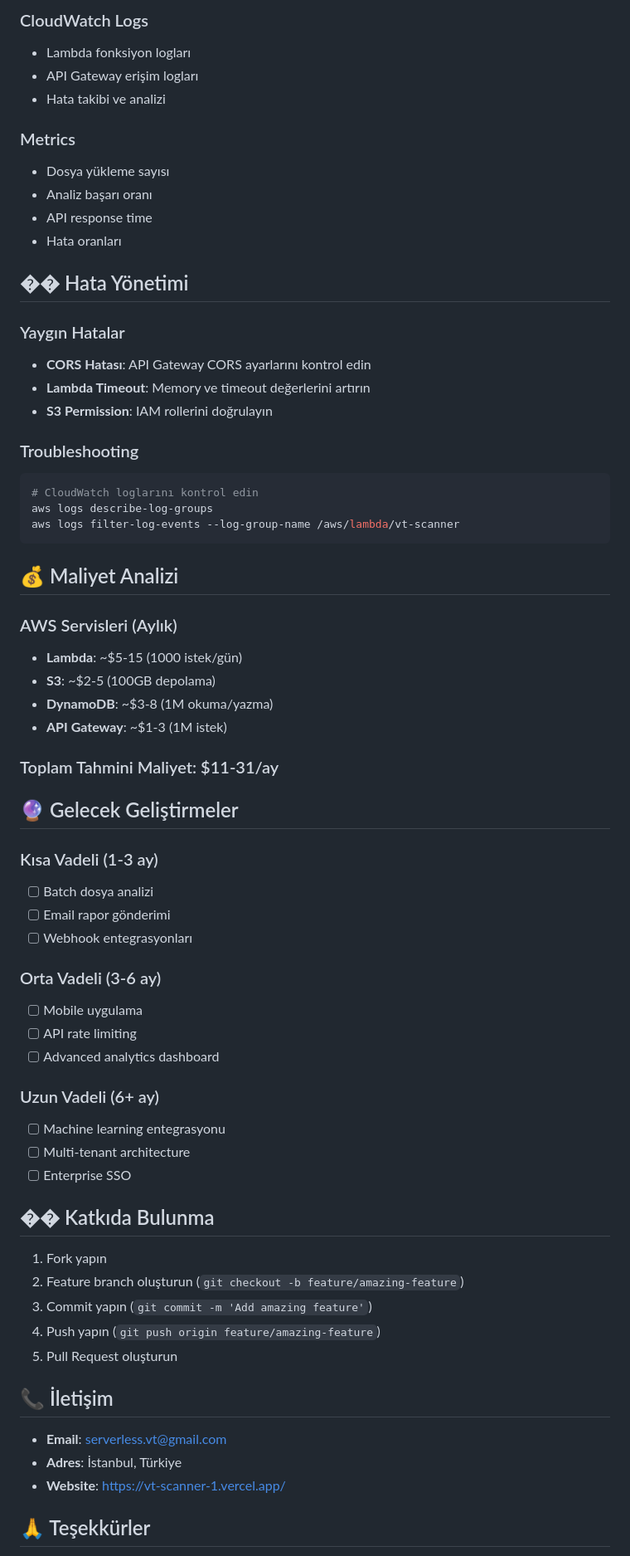
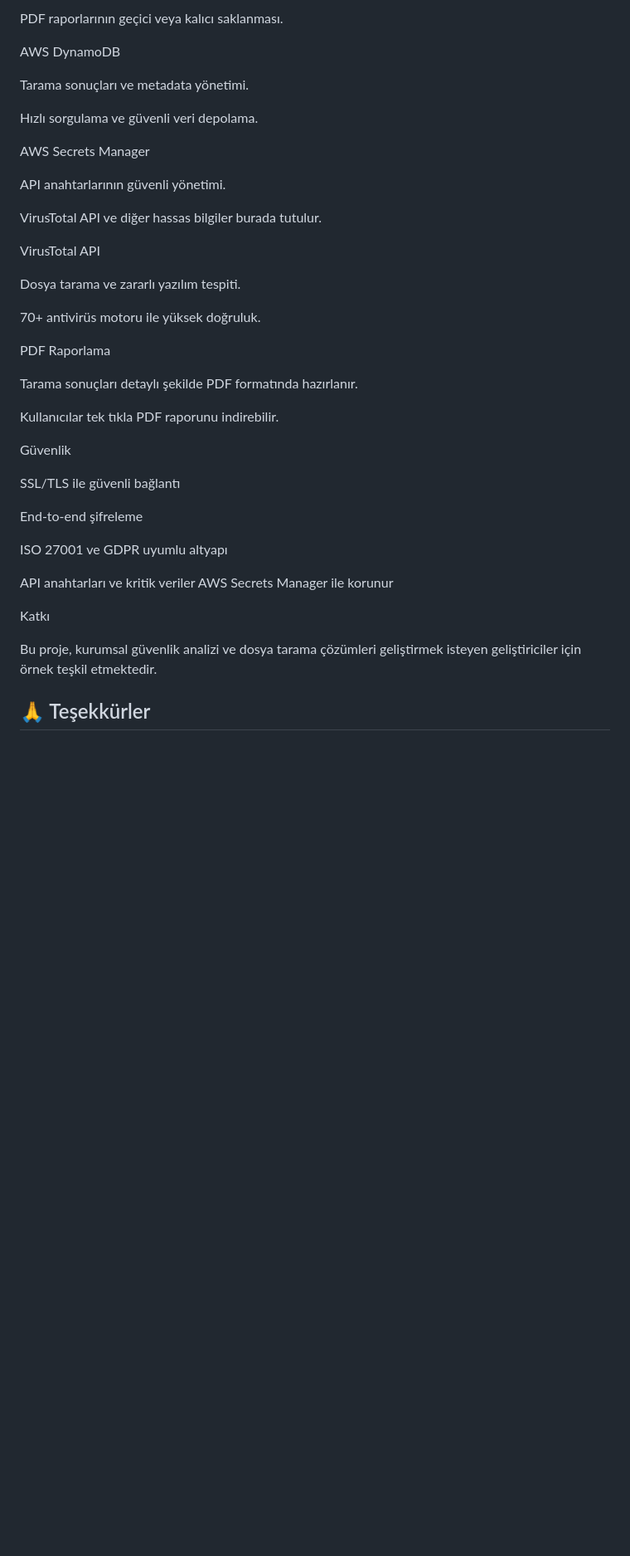
Before and after one commit to hinula/VT_SCANNER1, a Markdown page: README.md, the part around the change printed below. Shown: that part at 83% size. Rendered like a GitHub page; blank space fills up the shorter version.

````diff
--- a/README.md
+++ b/README.md
@@ -143,69 +79,44 @@ https://your-vercel-app.vercel.app
 
-### CloudWatch Logs
-- Lambda fonksiyon logları
-- API Gateway erişim logları
-- Hata takibi ve analizi
+PDF raporlarının geçici veya kalıcı saklanması.
 
-### Metrics
-- Dosya yükleme sayısı
-- Analiz başarı oranı
-- API response time
-- Hata oranları
+AWS DynamoDB
 
-## �� Hata Yönetimi
+Tarama sonuçları ve metadata yönetimi.
 
-### Yaygın Hatalar
-- **CORS Hatası**: API Gateway CORS ayarlarını kontrol edin
-- **Lambda Timeout**: Memory ve timeout değerlerini artırın
-- **S3 Permission**: IAM rollerini doğrulayın
+Hızlı sorgulama ve güvenli veri depolama.
 
-### Troubleshooting
-```bash
-# CloudWatch loglarını kontrol edin
-aws logs describe-log-groups
-aws logs filter-log-events --log-group-name /aws/lambda/vt-scanner
-```
+AWS Secrets Manager
 
-## 💰 Maliyet Analizi
+API anahtarlarının güvenli yönetimi.
 
-### AWS Servisleri (Aylık)
-- **Lambda**: ~$5-15 (1000 istek/gün)
-- **S3**: ~$2-5 (100GB depolama)
-- **DynamoDB**: ~$3-8 (1M okuma/yazma)
-- **API Gateway**: ~$1-3 (1M istek)
+VirusTotal API ve diğer hassas bilgiler burada tutulur.
 
-### Toplam Tahmini Maliyet: $11-31/ay
+VirusTotal API
 
-## 🔮 Gelecek Geliştirmeler
+Dosya tarama ve zararlı yazılım tespiti.
 
-### Kısa Vadeli (1-3 ay)
-- [ ] Batch dosya analizi
-- [ ] Email rapor gönderimi
-- [ ] Webhook entegrasyonları
+70+ antivirüs motoru ile yüksek doğruluk.
 
-### Orta Vadeli (3-6 ay)
-- [ ] Mobile uygulama
-- [ ] API rate limiting
-- [ ] Advanced analytics dashboard
+PDF Raporlama
 
-### Uzun Vadeli (6+ ay)
-- [ ] Machine learning entegrasyonu
-- [ ] Multi-tenant architecture
-- [ ] Enterprise SSO
+Tarama sonuçları detaylı şekilde PDF formatında hazırlanır.
 
-## �� Katkıda Bulunma
+Kullanıcılar tek tıkla PDF raporunu indirebilir.
 
-1. Fork yapın
-2. Feature branch oluşturun (`git checkout -b feature/amazing-feature`)
-3. Commit yapın (`git commit -m 'Add amazing feature'`)
-4. Push yapın (`git push origin feature/amazing-feature`)
-5. Pull Request oluşturun
+Güvenlik
 
-## 📞 İletişim
+SSL/TLS ile güvenli bağlantı
 
-- **Email**: serverless.vt@gmail.com
-- **Adres**: İstanbul, Türkiye
-- **Website**: https://vt-scanner-1.vercel.app/
+End-to-end şifreleme
+
+ISO 27001 ve GDPR uyumlu altyapı
+
+API anahtarları ve kritik veriler AWS Secrets Manager ile korunur
+
+Katkı
+
+Bu proje, kurumsal güvenlik analizi ve dosya tarama çözümleri geliştirmek isteyen geliştiriciler için örnek teşkil etmektedir.
+
 
 ## 🙏 Teşekkürler
 
````
Also changed, not shown: other parts of README.md (+46 -110 lines).
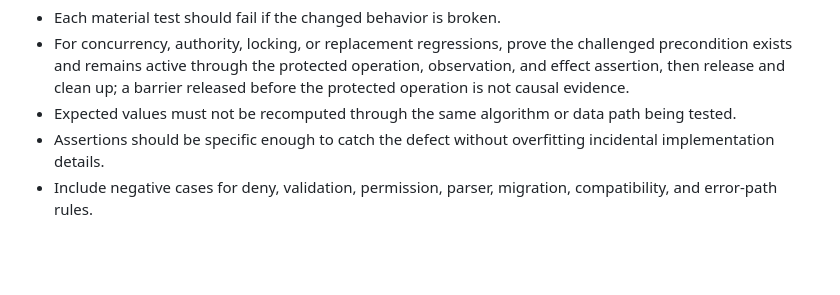
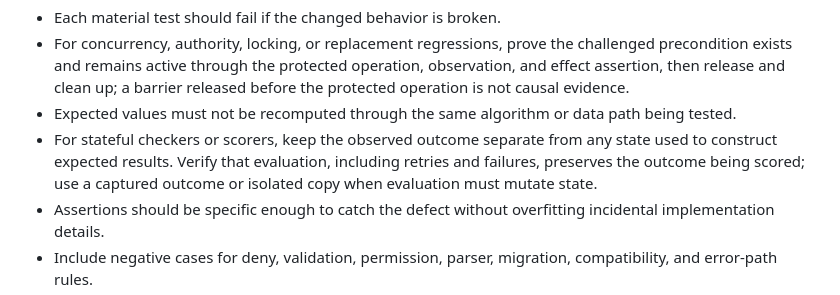
Before and after one commit to laurenzpavlosmalisianos/master-prompt-agreement, a Markdown page: practice_guides/testing_strategy_quality.md, the part around the change. Rendered like a GitHub page; blank space fills up the shorter version.

```diff
--- a/practice_guides/testing_strategy_quality.md
+++ b/practice_guides/testing_strategy_quality.md
@@ -46,6 +46,7 @@ Prefer project policy and current official documentation over generated tests, e
 - Each material test should fail if the changed behavior is broken.
 - For concurrency, authority, locking, or replacement regressions, prove the challenged precondition exists and remains active through the protected operation, observation, and effect assertion, then release and clean up; a barrier released before the protected operation is not causal evidence.
 - Expected values must not be recomputed through the same algorithm or data path being tested.
+- For stateful checkers or scorers, keep the observed outcome separate from any state used to construct expected results. Verify that evaluation, including retries and failures, preserves the outcome being scored; use a captured outcome or isolated copy when evaluation must mutate state.
 - Assertions should be specific enough to catch the defect without overfitting incidental implementation details.
 - Include negative cases for deny, validation, permission, parser, migration, compatibility, and error-path rules.
 - For probabilistic, model, search, ranking, agent, or generated-output behavior, define tolerance, seed, fixture, evaluator, rubric, model/runtime/tool versions, test corpus, and residual uncertainty.
```
Also changed, not shown: practice_guides/secure_development.md (+1 -0 lines).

★ ★ ★ ★ ★

_Task brief_
Within the entries above, find every line where the string "yapın" occurs, and copy it.

_Output for this exercise_
-1. Fork yapın
-3. Commit yapın (`git commit -m 'Add amazing feature'`)
-4. Push yapın (`git push origin feature/amazing-feature`)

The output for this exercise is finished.